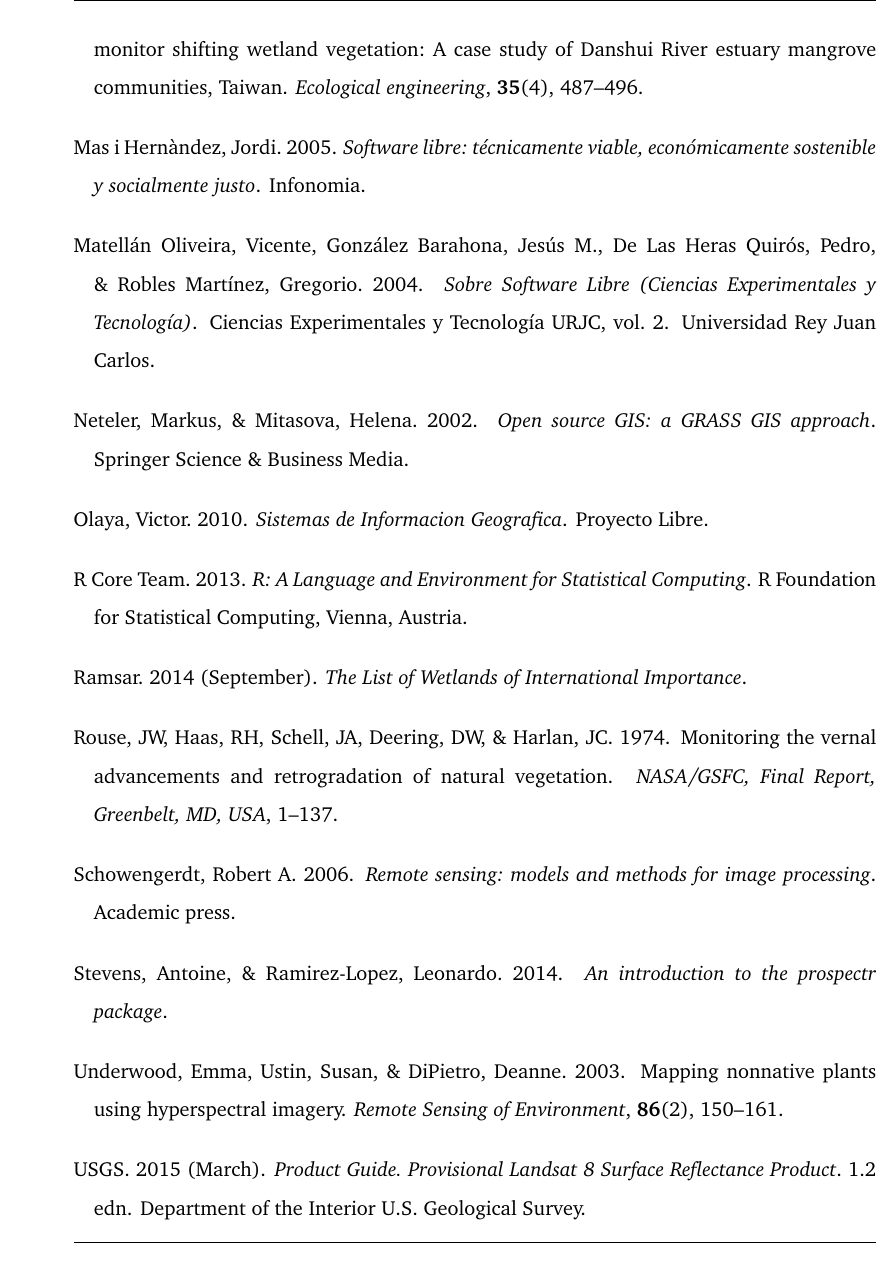
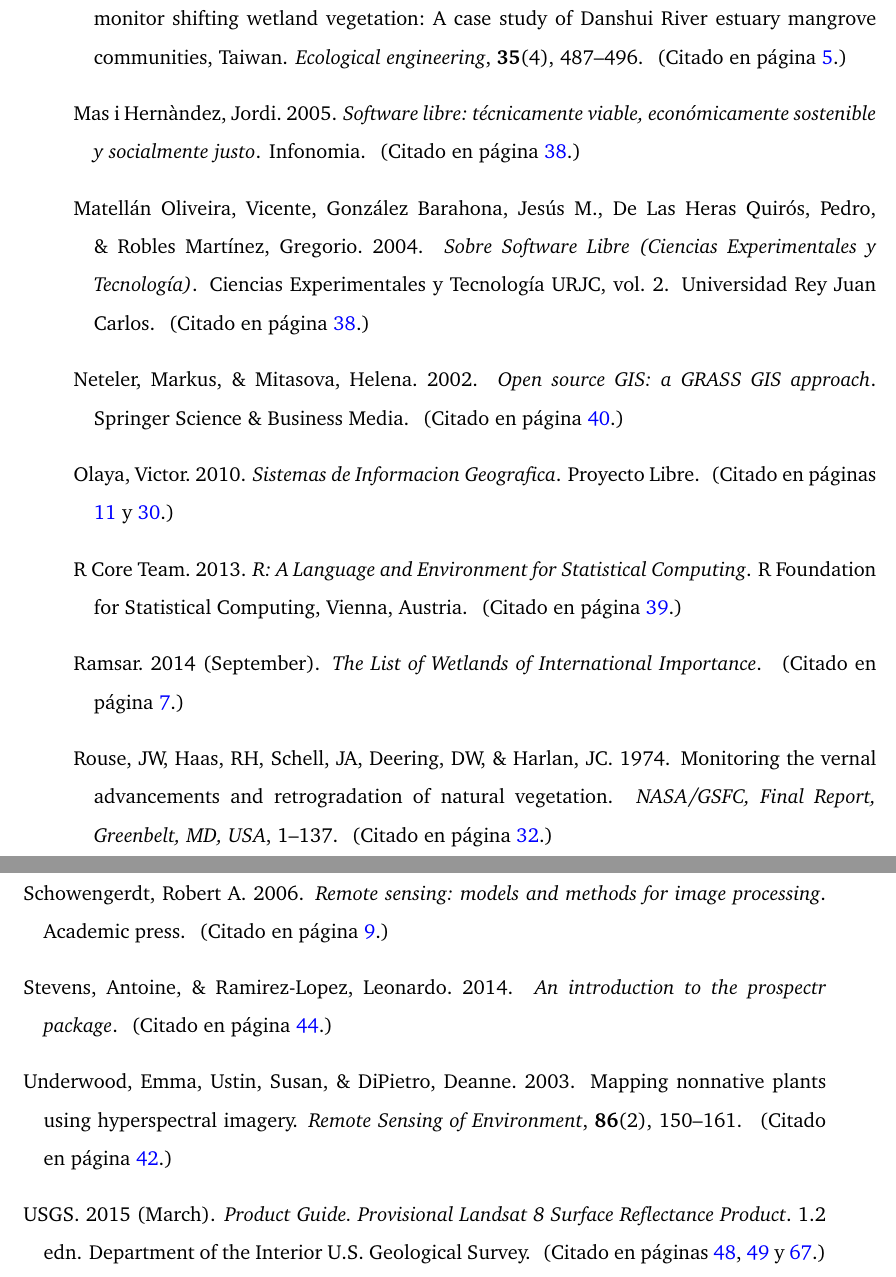
Before and after one commit to MarcosRial/TFG, a LaTeX book (Memoria/TFG.tex, which reads Memoria/configuracion.tex): part of page 105 of 117 before the commit and two parts of pages 105 and 106 of 117 after it, the two joined at a grey line, cut so that both start at the same text. Compiled offline with pdfLaTeX.

Commit message:
Añadido enlaces en la bibliografía para saber en que páginas están citados los recursos bibliográficos

```diff
--- a/Memoria/configuracion.tex
+++ b/Memoria/configuracion.tex
@@ -32,3 +31,5 @@
 %\usepackage{tocbibind} %Índice en cada capítulo
 \usepackage{natbib} %Bibliografía
 \usepackage{caption} %Para los pies de foto
+
+\usepackage[colorlinks,linktocpage=true,citecolor=blue,linkcolor=blue,backref=page]{hyperref} %Vínculos
@@ -35,3 +39,11 @@
+		\or (Citado en página~#2.)
+		\else (Citado en páginas #2.)
+	\fi%
+}
+\renewcommand*{\backrefsep}{, }
+\renewcommand*{\backreftwosep}{y~}
+\renewcommand*{\backreflastsep}{y~}
+
 
 \usepackage[toc,page]{appendix} %apéndice para incluir los mapas
 
```
Also changed, not shown: Memoria/bibliografia.bib (+8 -0 lines), Memoria/mapas.tex (+1 -1 lines), Memoria/configuracion.tex (4 more changed lines), 6 other files.
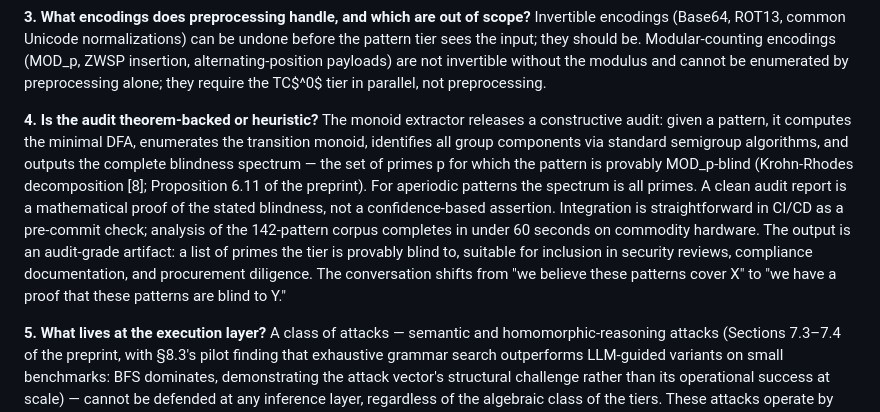
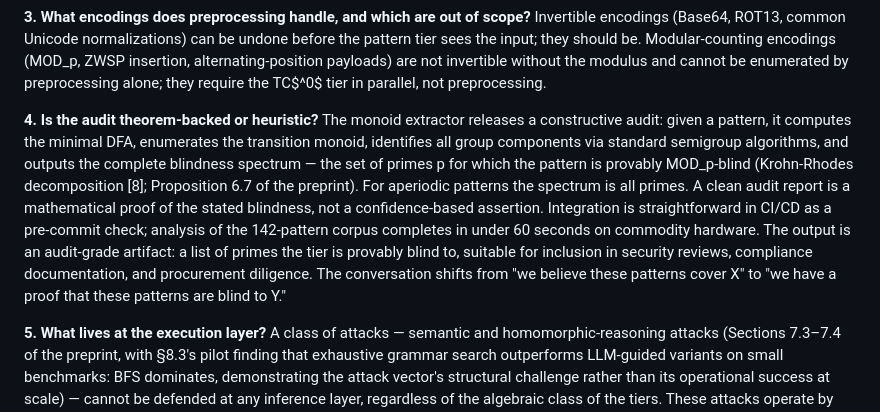
Before and after one commit to josephrobertlopez/aperiodic-guardrails, a Markdown page: CACM_ARTICLE_v22.md, the part around the change. Rendered like a GitHub page.

Commit message:
article v22: xref fix — Krohn-Rhodes spectrum is Prop 6.7 not 6.11 (per paper/XREF_REPORT.md)
Co-Authored-By: Claude Opus 4.7 (1M context) <noreply@anthropic.com>

```diff
--- a/CACM_ARTICLE_v22.md
+++ b/CACM_ARTICLE_v22.md
@@ -168,7 +168,7 @@ The diagnostic above produces a short list of architectural questions that deter
 
 **3. What encodings does preprocessing handle, and which are out of scope?** Invertible encodings (Base64, ROT13, common Unicode normalizations) can be undone before the pattern tier sees the input; they should be. Modular-counting encodings (MOD_p, ZWSP insertion, alternating-position payloads) are not invertible without the modulus and cannot be enumerated by preprocessing alone; they require the TC$^0$ tier in parallel, not preprocessing.
 
-**4. Is the audit theorem-backed or heuristic?** The monoid extractor releases a constructive audit: given a pattern, it computes the minimal DFA, enumerates the transition monoid, identifies all group components via standard semigroup algorithms, and outputs the complete blindness spectrum — the set of primes p for which the pattern is provably MOD_p-blind (Krohn-Rhodes decomposition [8]; Proposition 6.11 of the preprint). For aperiodic patterns the spectrum is all primes. A clean audit report is a mathematical proof of the stated blindness, not a confidence-based assertion. Integration is straightforward in CI/CD as a pre-commit check; analysis of the 142-pattern corpus completes in under 60 seconds on commodity hardware. The output is an audit-grade artifact: a list of primes the tier is provably blind to, suitable for inclusion in security reviews, compliance documentation, and procurement diligence. The conversation shifts from "we believe these patterns cover X" to "we have a proof that these patterns are blind to Y."
+**4. Is the audit theorem-backed or heuristic?** The monoid extractor releases a constructive audit: given a pattern, it computes the minimal DFA, enumerates the transition monoid, identifies all group components via standard semigroup algorithms, and outputs the complete blindness spectrum — the set of primes p for which the pattern is provably MOD_p-blind (Krohn-Rhodes decomposition [8]; Proposition 6.7 of the preprint). For aperiodic patterns the spectrum is all primes. A clean audit report is a mathematical proof of the stated blindness, not a confidence-based assertion. Integration is straightforward in CI/CD as a pre-commit check; analysis of the 142-pattern corpus completes in under 60 seconds on commodity hardware. The output is an audit-grade artifact: a list of primes the tier is provably blind to, suitable for inclusion in security reviews, compliance documentation, and procurement diligence. The conversation shifts from "we believe these patterns cover X" to "we have a proof that these patterns are blind to Y."
 
 **5. What lives at the execution layer?** A class of attacks — semantic and homomorphic-reasoning attacks (Sections 7.3–7.4 of the preprint, with §8.3's pilot finding that exhaustive grammar search outperforms LLM-guided variants on small benchmarks: BFS dominates, demonstrating the attack vector's structural challenge rather than its operational success at scale) — cannot be defended at any inference layer, regardless of the algebraic class of the tiers. These attacks operate by having the LLM solve an abstract grammar over opaque symbols, with the interpretation table held offline by the attacker. The LLM-visible content is a legitimate-looking formal-reasoning exercise; the harmful instantiation happens after the model's output passes back through the attacker's interpretation table. Defense for this class requires monitoring at the execution layer — what the LLM does, not what it receives — and is the natural complement to inference-layer pattern matching.
 
```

• • •

#### [Work required]
Every line above goes into your copy exactly; no images go in.

#### [Solution below]
Before and after one commit to MarcosRial/TFG, a LaTeX book (Memoria/TFG.tex, which reads Memoria/configuracion.tex): part of page 105 of 117 before the commit and two parts of pages 105 and 106 of 117 after it, the two joined at a grey line, cut so that both start at the same text. Compiled offline with pdfLaTeX.

Commit message:
Añadido enlaces en la bibliografía para saber en que páginas están citados los recursos bibliográficos

```diff
--- a/Memoria/configuracion.tex
+++ b/Memoria/configuracion.tex
@@ -32,3 +31,5 @@
 %\usepackage{tocbibind} %Índice en cada capítulo
 \usepackage{natbib} %Bibliografía
 \usepackage{caption} %Para los pies de foto
+
+\usepackage[colorlinks,linktocpage=true,citecolor=blue,linkcolor=blue,backref=page]{hyperref} %Vínculos
@@ -35,3 +39,11 @@
+		\or (Citado en página~#2.)
+		\else (Citado en páginas #2.)
+	\fi%
+}
+\renewcommand*{\backrefsep}{, }
+\renewcommand*{\backreftwosep}{y~}
+\renewcommand*{\backreflastsep}{y~}
+
 
 \usepackage[toc,page]{appendix} %apéndice para incluir los mapas
 
```
Also changed, not shown: Memoria/bibliografia.bib (+8 -0 lines), Memoria/mapas.tex (+1 -1 lines), Memoria/configuracion.tex (4 more changed lines), 6 other files.
Before and after one commit to josephrobertlopez/aperiodic-guardrails, a Markdown page: CACM_ARTICLE_v22.md, the part around the change. Rendered like a GitHub page.

Commit message:
article v22: xref fix — Krohn-Rhodes spectrum is Prop 6.7 not 6.11 (per paper/XREF_REPORT.md)
Co-Authored-By: Claude Opus 4.7 (1M context) <noreply@anthropic.com>

```diff
--- a/CACM_ARTICLE_v22.md
+++ b/CACM_ARTICLE_v22.md
@@ -168,7 +168,7 @@ The diagnostic above produces a short list of architectural questions that deter
 
 **3. What encodings does preprocessing handle, and which are out of scope?** Invertible encodings (Base64, ROT13, common Unicode normalizations) can be undone before the pattern tier sees the input; they should be. Modular-counting encodings (MOD_p, ZWSP insertion, alternating-position payloads) are not invertible without the modulus and cannot be enumerated by preprocessing alone; they require the TC$^0$ tier in parallel, not preprocessing.
 
-**4. Is the audit theorem-backed or heuristic?** The monoid extractor releases a constructive audit: given a pattern, it computes the minimal DFA, enumerates the transition monoid, identifies all group components via standard semigroup algorithms, and outputs the complete blindness spectrum — the set of primes p for which the pattern is provably MOD_p-blind (Krohn-Rhodes decomposition [8]; Proposition 6.11 of the preprint). For aperiodic patterns the spectrum is all primes. A clean audit report is a mathematical proof of the stated blindness, not a confidence-based assertion. Integration is straightforward in CI/CD as a pre-commit check; analysis of the 142-pattern corpus completes in under 60 seconds on commodity hardware. The output is an audit-grade artifact: a list of primes the tier is provably blind to, suitable for inclusion in security reviews, compliance documentation, and procurement diligence. The conversation shifts from "we believe these patterns cover X" to "we have a proof that these patterns are blind to Y."
+**4. Is the audit theorem-backed or heuristic?** The monoid extractor releases a constructive audit: given a pattern, it computes the minimal DFA, enumerates the transition monoid, identifies all group components via standard semigroup algorithms, and outputs the complete blindness spectrum — the set of primes p for which the pattern is provably MOD_p-blind (Krohn-Rhodes decomposition [8]; Proposition 6.7 of the preprint). For aperiodic patterns the spectrum is all primes. A clean audit report is a mathematical proof of the stated blindness, not a confidence-based assertion. Integration is straightforward in CI/CD as a pre-commit check; analysis of the 142-pattern corpus completes in under 60 seconds on commodity hardware. The output is an audit-grade artifact: a list of primes the tier is provably blind to, suitable for inclusion in security reviews, compliance documentation, and procurement diligence. The conversation shifts from "we believe these patterns cover X" to "we have a proof that these patterns are blind to Y."
 
 **5. What lives at the execution layer?** A class of attacks — semantic and homomorphic-reasoning attacks (Sections 7.3–7.4 of the preprint, with §8.3's pilot finding that exhaustive grammar search outperforms LLM-guided variants on small benchmarks: BFS dominates, demonstrating the attack vector's structural challenge rather than its operational success at scale) — cannot be defended at any inference layer, regardless of the algebraic class of the tiers. These attacks operate by having the LLM solve an abstract grammar over opaque symbols, with the interpretation table held offline by the attacker. The LLM-visible content is a legitimate-looking formal-reasoning exercise; the harmful instantiation happens after the model's output passes back through the attacker's interpretation table. Defense for this class requires monitoring at the execution layer — what the LLM does, not what it receives — and is the natural complement to inference-layer pattern matching.
 
```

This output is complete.